||[Feb. 16th, 2005|09:50 am]
Judges reject hunting challenge
Hunt supporters have lost their latest legal appeal against the law banning hunting with dogs in England and Wales.
The Countryside Alliance had claimed the 1949 Parliament Act, which MPs used to introduce the Hunting Act after House of Lords opposition, is invalid.
The Appeal Court ruled against them - meaning the ban will start on Friday.
The RSPCA said the judges' decision shows the group's arguments are "wafer thin", but the alliance vowed to fight on and said hunting would continue.
Pro-hunt groups say the ban is unenforceable, but both the League Against Cruel Sports and the RSPCA say they will help police to monitor the hunts.

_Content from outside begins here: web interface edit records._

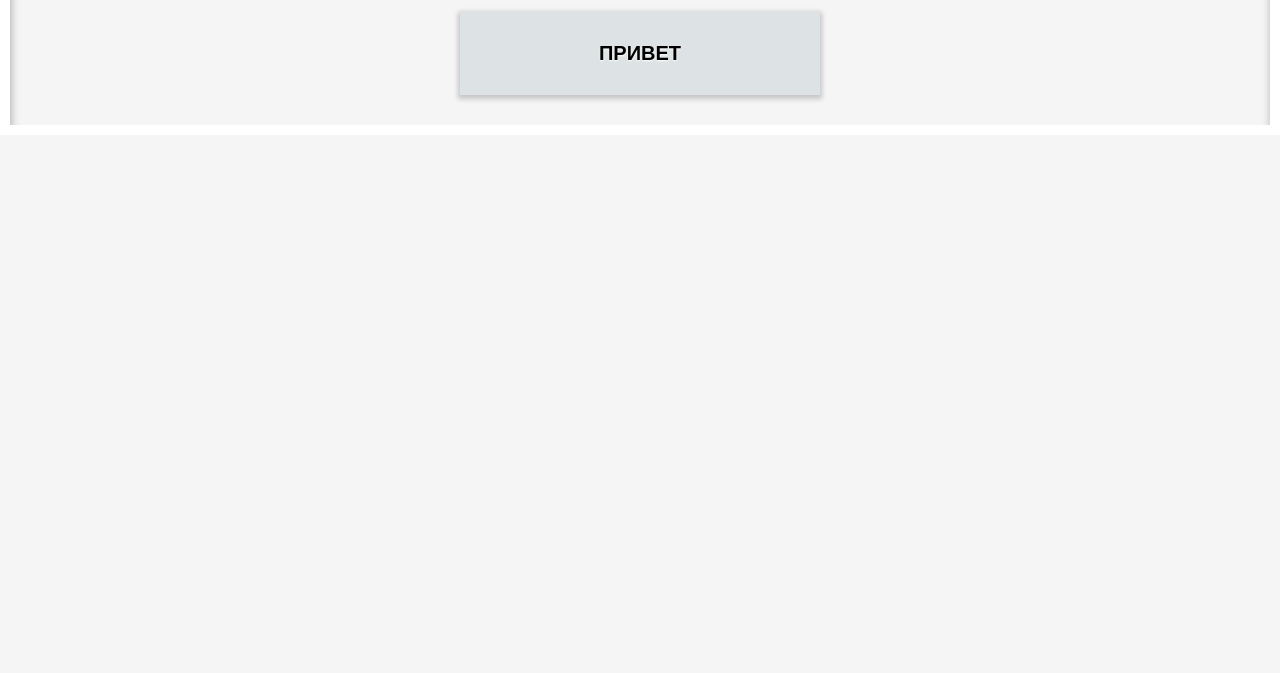
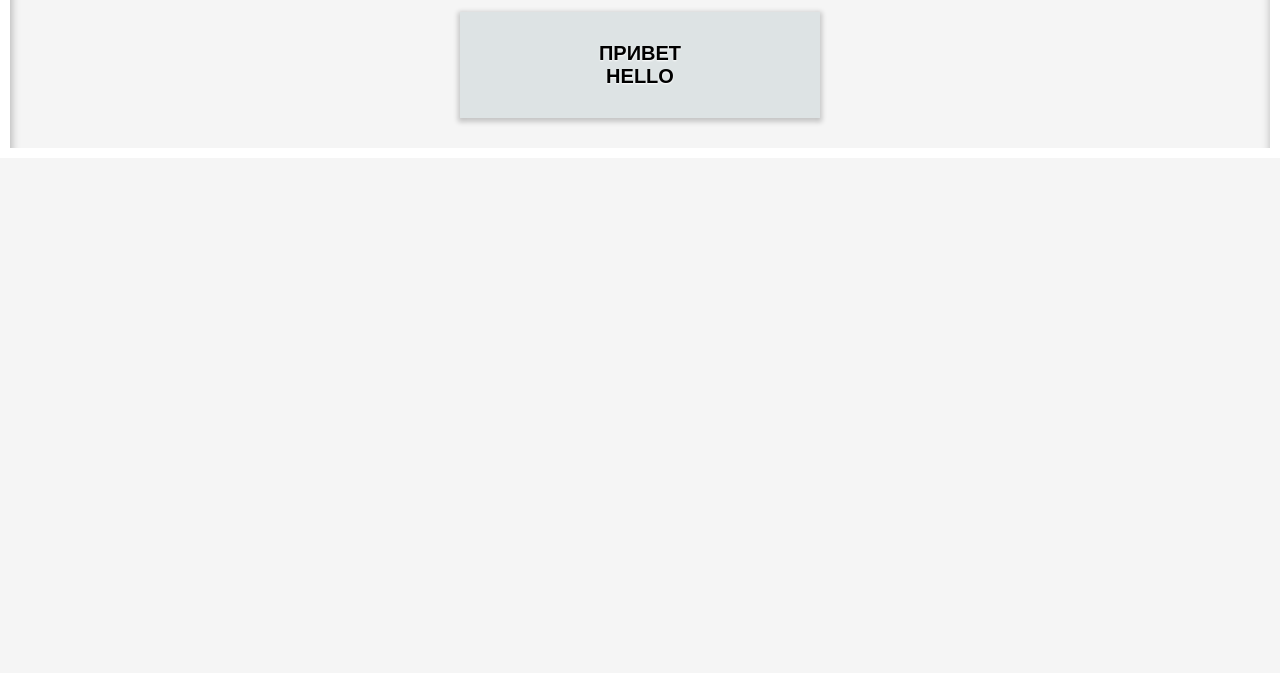
Before and after one commit to VKladov/Start, a website: page app/index.html in a window 1280 px wide. Shown: the part 127-800 px from the top of the page. Drawn offline with Linux system fonts and the light colour scheme.

Commit message:
Добавить строчку

```diff
--- a/app/index.html
+++ b/app/index.html
@@ -9,6 +9,7 @@
 		<h1>Title</h1>
 		<div class="block">
 			<div class="some-text">Привет</div>
+			<div class="some-text">Hello</div>
 		</div>
 		<script src="js/libs.min.js"></script>
 		<script src="js/common.js"></script>
```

On Saturday hunting will look, sound and smell exactly the same as it always did
What is the Parliament Act?
Hunt ban support 'declining'
The Countryside Alliance was appealing against a High Court ruling on 28 January stating that the 1949 Act was clearly valid.
On Wednesday three Appeal Court judges described the challenge as "unusual, and in modern times probably unprecedented".
But they upheld the January ruling and threw out the appeal.
They also refused leave to appeal to the House of Lords, saying it would cast too much uncertainty over the status of the Hunting Act.
The alliance said it will make an urgent application directly to the House of Lords to hear their appeal.
Speaking after the judgement, Simon Hart, of the alliance, accepted the ban would go ahead on Friday.
If we find criminal conspiracies to break the law then we will tell the police
League Against Cruel Sports
But he said hunting would "look, sound and smell exactly the same" on Saturday because the police would not be able to enforce the law.
The alliance has said about 50,000 people are prepared to break the ban and continue hunting "in the full knowledge they will be arrested".
But the League Against Cruel Sports says it is setting up a "crimewatch service" to monitor the ban.
The league's chief executive, Douglas Batchelor, said: "If we find criminal conspiracies to break the law then we will tell the police."
And RSCPA spokeswoman Becky Hawkes said they would also assist the police in bringing prosecutions.